DATA PROVIDED section start
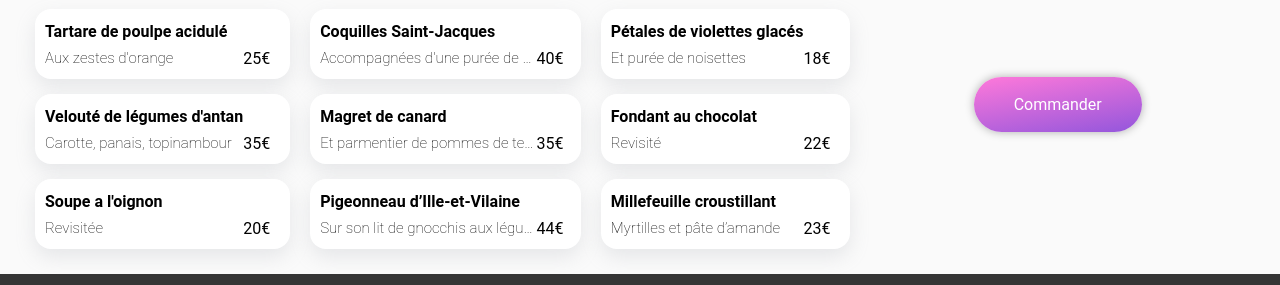
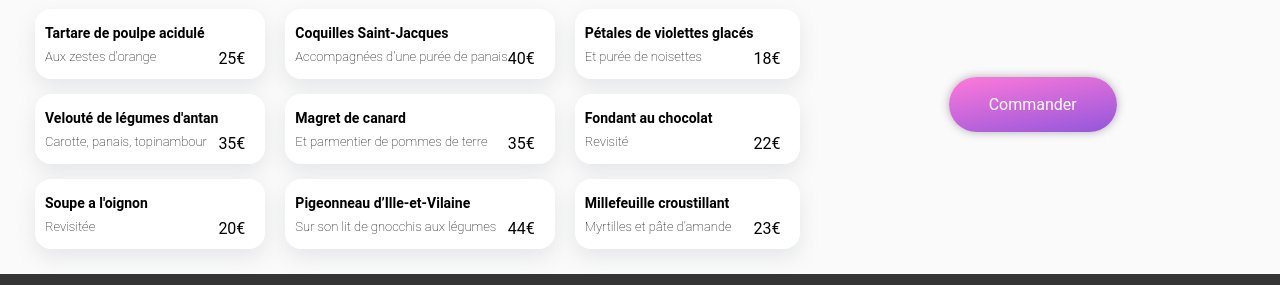
Before and after one commit to marszalekj/Projet_3_Marszalek_Jeremy, a plain HTML site: page Pages/a-la-francaise.html in a window 1280 px wide. Shown: the part 385-670 px from the top of the page. Drawn offline with Linux system fonts and the light colour scheme.

Commit message:
maj menu

```diff
--- a/index.scss
+++ b/index.scss
@@ -390,10 +390,8 @@ a {
     display: flex;
     flex-direction: row;
     align-items: center;
-  &__liste {
     margin: 0;
     margin-top: 40px;
-  }
   }
 }
 
--- a/menu.scss
+++ b/menu.scss
@@ -388,5 +388,11 @@ h3 {
     top: 0;
   }
 
+  .card__body__titre {
+    font-size: 14px;
+  }
+  .card__body__description {
+    font-size: 13px;
+  }
 
 }
```
Also changed, not shown: index.html (+1 -1 lines), index.css, menu.css, 2 other files.
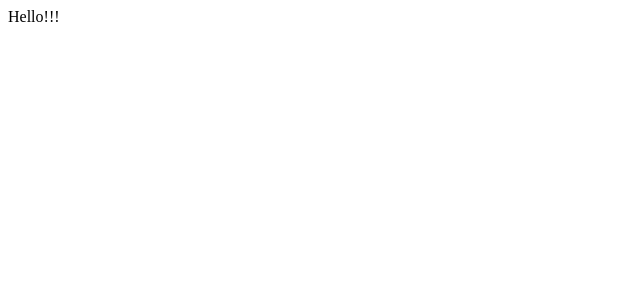
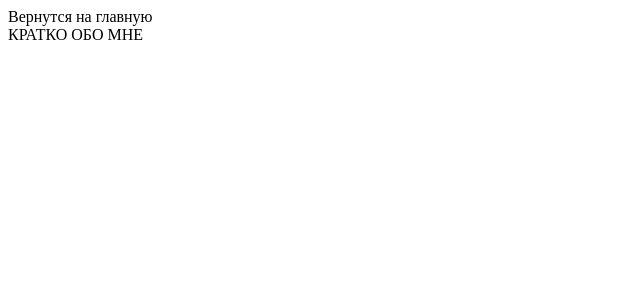
Before and after one commit to pavelminsk1979/portfolioNew, a React (Vite) app: page /info in a window 1280 px wide. Shown: the top 300 px of the page, without its empty margins (0-640 px from the left). Built offline with nearby package versions, Linux system fonts and the light colour scheme.

Commit message:
add  router dom

```diff
--- a/package.json
+++ b/package.json
@@ -11,8 +11,10 @@
     "preview": "vite preview"
   },
   "dependencies": {
+    "@types/react-router-dom": "^5.3.3",
     "react": "^18.2.0",
-    "react-dom": "^18.2.0"
+    "react-dom": "^18.2.0",
+    "react-router-dom": "^6.20.1"
   },
   "devDependencies": {
     "@it-incubator/eslint-config": "^1.0.1",
--- a/src/App.tsx
+++ b/src/App.tsx
@@ -1,3 +1,9 @@
-export function App() {
-  return <div>Hello!!!</div>
+import { Outlet } from 'react-router-dom'
+
+export const App = () => {
+  return (
+    <div>
+      <Outlet />
+    </div>
+  )
 }
--- /dev/null
+++ b/src/page/content/Content.tsx
@@ -0,0 +1,15 @@
+import { useNavigate } from 'react-router-dom'
+
+export const Content = () => {
+  const navigate = useNavigate()
+  const handleOnClickNavigate = () => {
+    navigate('/info')
+  }
+
+  return (
+    <div>
+      <div onClick={handleOnClickNavigate}>кратко</div>
+      <div>ГЛАВНАЯ</div>
+    </div>
+  )
+}
--- /dev/null
+++ b/src/page/info/Info.tsx
@@ -0,0 +1,15 @@
+import { useNavigate } from 'react-router-dom'
+
+export const Info = () => {
+  const navigate = useNavigate()
+  const handleOnClickNavigate = () => {
+    navigate('/')
+  }
+
+  return (
+    <div>
+      <div onClick={handleOnClickNavigate}>Вернутся на главную</div>
+      <div>КРАТКО ОБО МНЕ </div>
+    </div>
+  )
+}
--- /dev/null
+++ b/src/router/router.tsx
@@ -0,0 +1,23 @@
+import { createBrowserRouter } from 'react-router-dom'
+
+import { App } from '../App'
+import { Content } from '../page/content/Content'
+import { Info } from '../page/info/Info'
+
+export const router = createBrowserRouter([
+  {
+    children: [
+      {
+        element: <Info />,
+        path: '/info',
+      },
+      {
+        element: <Content />,
+        path: '/',
+      },
+    ],
+    element: <App />,
+    errorElement: <h2>404: СТРАНИЦА НЕ НАЙДЕНА...ОШИБКА!</h2>,
+    path: '/',
+  },
+])
```
Also changed, not shown: src/main.tsx (+6 -2 lines), 1 other file (tests, documents, lock files or other folders).
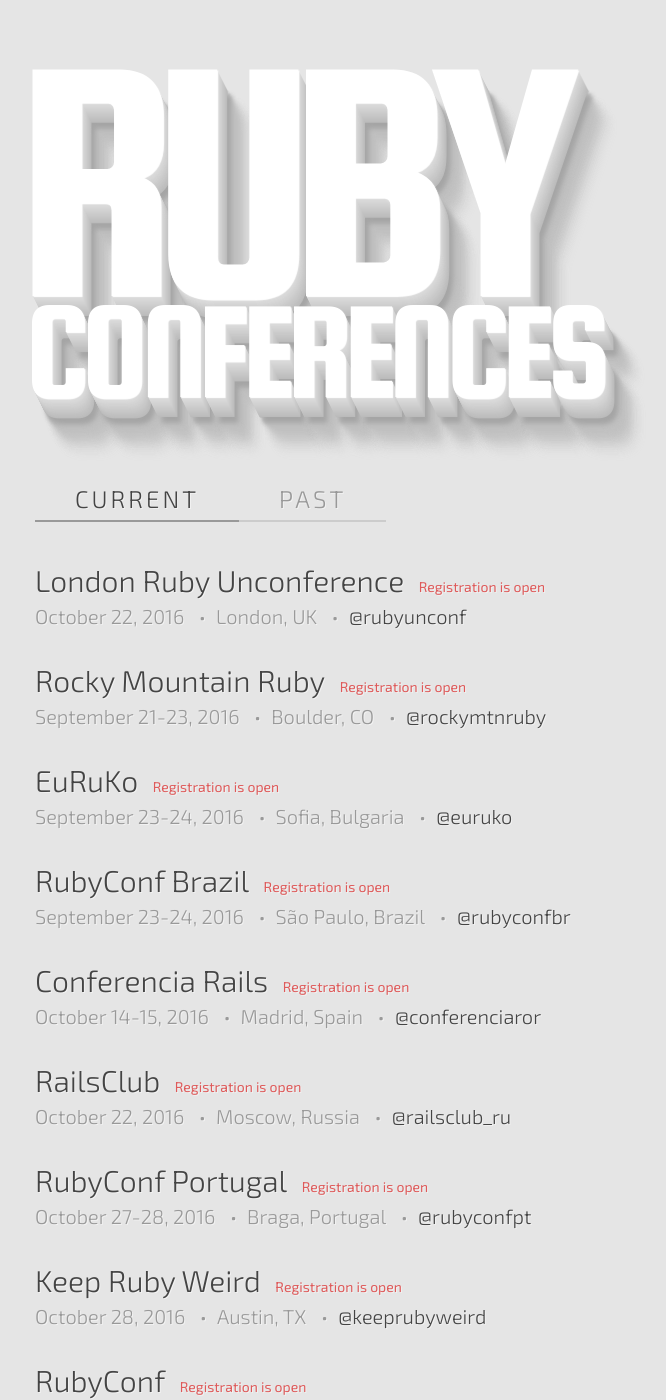
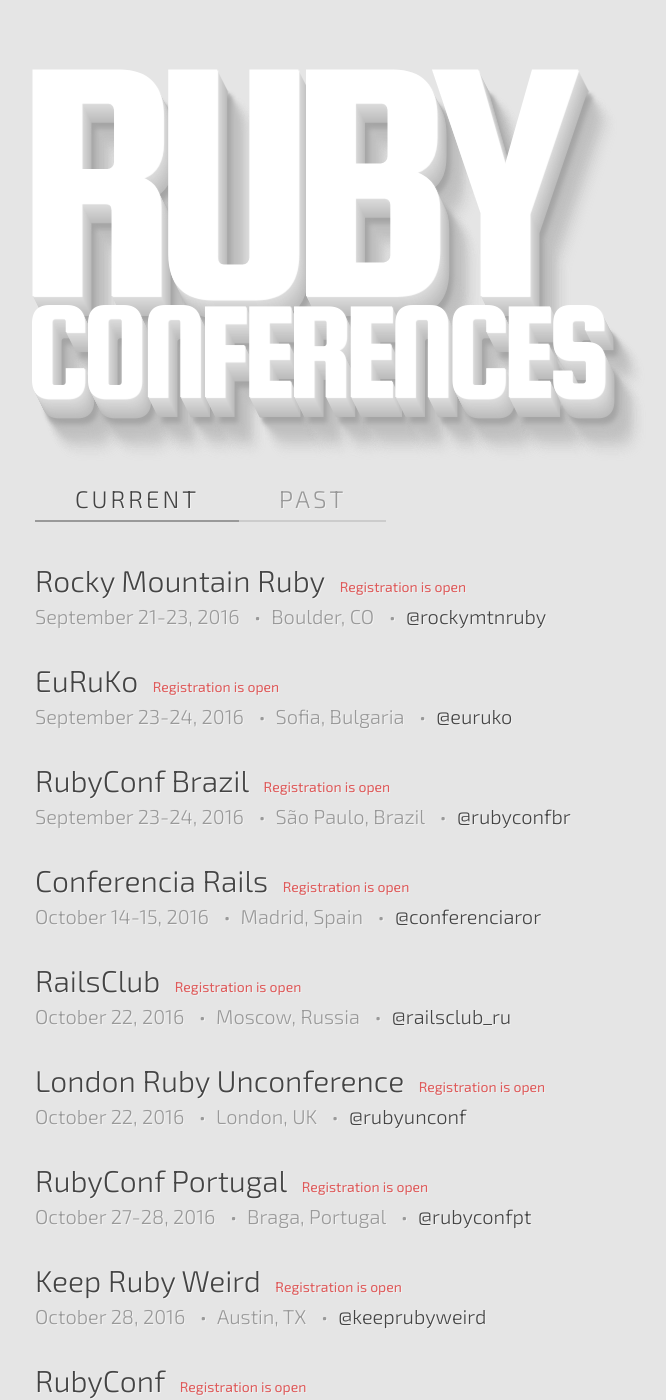
Before and after one commit to ruby-conferences/ruby-conferences.github.io, a Jekyll site: the page built from index.html, in a window 1280 px wide and 1400 px high. Shown: the whole window, without its empty margins (205-871 px from the left). Built offline with Jekyll 4.4.1, drawn with Linux system fonts in a browser that asks for light colours; part of the change alters nothing that is shown.

```diff
--- a/_data/current.yml
+++ b/_data/current.yml
@@ -1,10 +1,3 @@
-- name: London Ruby Unconference
-  location: London, UK
-  dates: "October 22, 2016"
-  url: http://www.eventbrite.com/e/london-ruby-unconference-tickets-27663867372?aff=github
-  twitter: rubyunconf
-  reg_phrase: Registration is open
-
 - name: Rocky Mountain Ruby
   location: Boulder, CO
   dates: "September 21-23, 2016"
@@ -38,6 +31,13 @@
   dates: "October 22, 2016"
   url: http://railsclub.ru/en/main.html
   twitter: railsclub_ru
+  reg_phrase: Registration is open
+
+- name: London Ruby Unconference
+  location: London, UK
+  dates: "October 22, 2016"
+  url: http://www.eventbrite.com/e/london-ruby-unconference-tickets-27663867372?aff=github
+  twitter: rubyunconf
   reg_phrase: Registration is open
 
 - name: RubyConf Portugal
```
DATA PROVIDED section end
• [EXERCISE INSTRUCTIONS] Counting every line of the entries that holds the word "import", report the total and no other text.

• [ANSWER SECTION] 7